Task description: Copy out the data below, all of it, exactly.

Data excerpts:
————

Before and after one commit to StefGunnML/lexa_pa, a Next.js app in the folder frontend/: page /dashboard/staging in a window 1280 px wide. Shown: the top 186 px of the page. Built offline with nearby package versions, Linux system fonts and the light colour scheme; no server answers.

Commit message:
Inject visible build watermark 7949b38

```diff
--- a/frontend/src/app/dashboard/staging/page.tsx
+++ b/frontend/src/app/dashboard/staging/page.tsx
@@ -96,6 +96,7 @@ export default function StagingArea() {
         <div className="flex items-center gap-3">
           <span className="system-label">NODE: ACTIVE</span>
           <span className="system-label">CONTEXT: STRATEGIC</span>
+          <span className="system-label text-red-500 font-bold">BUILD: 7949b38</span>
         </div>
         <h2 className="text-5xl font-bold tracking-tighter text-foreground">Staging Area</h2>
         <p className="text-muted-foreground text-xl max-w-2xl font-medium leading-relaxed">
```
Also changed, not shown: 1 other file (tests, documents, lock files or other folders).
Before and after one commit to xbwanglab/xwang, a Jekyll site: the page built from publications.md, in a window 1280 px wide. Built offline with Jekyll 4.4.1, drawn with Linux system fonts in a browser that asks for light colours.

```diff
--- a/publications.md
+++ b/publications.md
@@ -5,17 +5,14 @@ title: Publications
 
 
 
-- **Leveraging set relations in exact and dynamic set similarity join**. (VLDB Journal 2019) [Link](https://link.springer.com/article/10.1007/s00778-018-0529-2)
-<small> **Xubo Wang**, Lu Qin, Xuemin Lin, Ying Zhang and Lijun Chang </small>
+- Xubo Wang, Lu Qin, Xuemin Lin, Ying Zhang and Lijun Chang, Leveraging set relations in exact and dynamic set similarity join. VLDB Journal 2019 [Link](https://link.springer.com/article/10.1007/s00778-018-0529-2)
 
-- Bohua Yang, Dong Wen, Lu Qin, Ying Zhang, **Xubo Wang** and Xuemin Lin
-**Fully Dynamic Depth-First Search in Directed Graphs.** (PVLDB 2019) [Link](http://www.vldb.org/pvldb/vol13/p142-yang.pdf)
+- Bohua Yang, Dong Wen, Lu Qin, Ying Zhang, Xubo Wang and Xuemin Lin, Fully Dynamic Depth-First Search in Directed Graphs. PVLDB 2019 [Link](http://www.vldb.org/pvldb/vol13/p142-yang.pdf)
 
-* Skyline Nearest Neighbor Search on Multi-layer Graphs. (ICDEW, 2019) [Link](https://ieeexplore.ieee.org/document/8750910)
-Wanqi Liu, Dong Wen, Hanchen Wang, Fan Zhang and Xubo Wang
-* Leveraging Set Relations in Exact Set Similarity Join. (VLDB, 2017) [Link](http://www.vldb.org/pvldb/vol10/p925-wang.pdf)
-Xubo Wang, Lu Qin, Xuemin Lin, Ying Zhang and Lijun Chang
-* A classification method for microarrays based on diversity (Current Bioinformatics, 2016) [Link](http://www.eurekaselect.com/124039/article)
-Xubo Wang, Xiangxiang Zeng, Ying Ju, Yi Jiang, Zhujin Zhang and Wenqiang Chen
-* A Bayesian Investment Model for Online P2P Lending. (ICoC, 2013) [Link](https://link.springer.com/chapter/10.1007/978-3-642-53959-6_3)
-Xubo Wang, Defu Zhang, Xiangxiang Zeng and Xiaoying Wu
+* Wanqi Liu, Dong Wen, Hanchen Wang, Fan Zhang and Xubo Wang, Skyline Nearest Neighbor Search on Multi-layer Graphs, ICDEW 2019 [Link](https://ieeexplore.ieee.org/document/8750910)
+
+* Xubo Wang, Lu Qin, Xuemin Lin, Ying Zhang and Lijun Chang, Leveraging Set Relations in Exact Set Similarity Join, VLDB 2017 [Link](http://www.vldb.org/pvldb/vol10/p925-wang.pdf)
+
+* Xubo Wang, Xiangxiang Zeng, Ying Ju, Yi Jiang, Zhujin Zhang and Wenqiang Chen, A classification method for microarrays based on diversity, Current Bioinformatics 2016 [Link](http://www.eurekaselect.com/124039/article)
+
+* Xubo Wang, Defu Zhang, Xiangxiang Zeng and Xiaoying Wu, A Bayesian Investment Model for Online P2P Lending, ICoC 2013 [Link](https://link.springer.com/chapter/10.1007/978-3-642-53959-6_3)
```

————

Finished exercise:
Before and after one commit to StefGunnML/lexa_pa, a Next.js app in the folder frontend/: page /dashboard/staging in a window 1280 px wide. Shown: the top 186 px of the page. Built offline with nearby package versions, Linux system fonts and the light colour scheme; no server answers.

Commit message:
Inject visible build watermark 7949b38

```diff
--- a/frontend/src/app/dashboard/staging/page.tsx
+++ b/frontend/src/app/dashboard/staging/page.tsx
@@ -96,6 +96,7 @@ export default function StagingArea() {
         <div className="flex items-center gap-3">
           <span className="system-label">NODE: ACTIVE</span>
           <span className="system-label">CONTEXT: STRATEGIC</span>
+          <span className="system-label text-red-500 font-bold">BUILD: 7949b38</span>
         </div>
         <h2 className="text-5xl font-bold tracking-tighter text-foreground">Staging Area</h2>
         <p className="text-muted-foreground text-xl max-w-2xl font-medium leading-relaxed">
```
Also changed, not shown: 1 other file (tests, documents, lock files or other folders).
Before and after one commit to xbwanglab/xwang, a Jekyll site: the page built from publications.md, in a window 1280 px wide. Built offline with Jekyll 4.4.1, drawn with Linux system fonts in a browser that asks for light colours.

```diff
--- a/publications.md
+++ b/publications.md
@@ -5,17 +5,14 @@ title: Publications
 
 
 
-- **Leveraging set relations in exact and dynamic set similarity join**. (VLDB Journal 2019) [Link](https://link.springer.com/article/10.1007/s00778-018-0529-2)
-<small> **Xubo Wang**, Lu Qin, Xuemin Lin, Ying Zhang and Lijun Chang </small>
+- Xubo Wang, Lu Qin, Xuemin Lin, Ying Zhang and Lijun Chang, Leveraging set relations in exact and dynamic set similarity join. VLDB Journal 2019 [Link](https://link.springer.com/article/10.1007/s00778-018-0529-2)
 
-- Bohua Yang, Dong Wen, Lu Qin, Ying Zhang, **Xubo Wang** and Xuemin Lin
-**Fully Dynamic Depth-First Search in Directed Graphs.** (PVLDB 2019) [Link](http://www.vldb.org/pvldb/vol13/p142-yang.pdf)
+- Bohua Yang, Dong Wen, Lu Qin, Ying Zhang, Xubo Wang and Xuemin Lin, Fully Dynamic Depth-First Search in Directed Graphs. PVLDB 2019 [Link](http://www.vldb.org/pvldb/vol13/p142-yang.pdf)
 
-* Skyline Nearest Neighbor Search on Multi-layer Graphs. (ICDEW, 2019) [Link](https://ieeexplore.ieee.org/document/8750910)
-Wanqi Liu, Dong Wen, Hanchen Wang, Fan Zhang and Xubo Wang
-* Leveraging Set Relations in Exact Set Similarity Join. (VLDB, 2017) [Link](http://www.vldb.org/pvldb/vol10/p925-wang.pdf)
-Xubo Wang, Lu Qin, Xuemin Lin, Ying Zhang and Lijun Chang
-* A classification method for microarrays based on diversity (Current Bioinformatics, 2016) [Link](http://www.eurekaselect.com/124039/article)
-Xubo Wang, Xiangxiang Zeng, Ying Ju, Yi Jiang, Zhujin Zhang and Wenqiang Chen
-* A Bayesian Investment Model for Online P2P Lending. (ICoC, 2013) [Link](https://link.springer.com/chapter/10.1007/978-3-642-53959-6_3)
-Xubo Wang, Defu Zhang, Xiangxiang Zeng and Xiaoying Wu
+* Wanqi Liu, Dong Wen, Hanchen Wang, Fan Zhang and Xubo Wang, Skyline Nearest Neighbor Search on Multi-layer Graphs, ICDEW 2019 [Link](https://ieeexplore.ieee.org/document/8750910)
+
+* Xubo Wang, Lu Qin, Xuemin Lin, Ying Zhang and Lijun Chang, Leveraging Set Relations in Exact Set Similarity Join, VLDB 2017 [Link](http://www.vldb.org/pvldb/vol10/p925-wang.pdf)
+
+* Xubo Wang, Xiangxiang Zeng, Ying Ju, Yi Jiang, Zhujin Zhang and Wenqiang Chen, A classification method for microarrays based on diversity, Current Bioinformatics 2016 [Link](http://www.eurekaselect.com/124039/article)
+
+* Xubo Wang, Defu Zhang, Xiangxiang Zeng and Xiaoying Wu, A Bayesian Investment Model for Online P2P Lending, ICoC 2013 [Link](https://link.springer.com/chapter/10.1007/978-3-642-53959-6_3)
```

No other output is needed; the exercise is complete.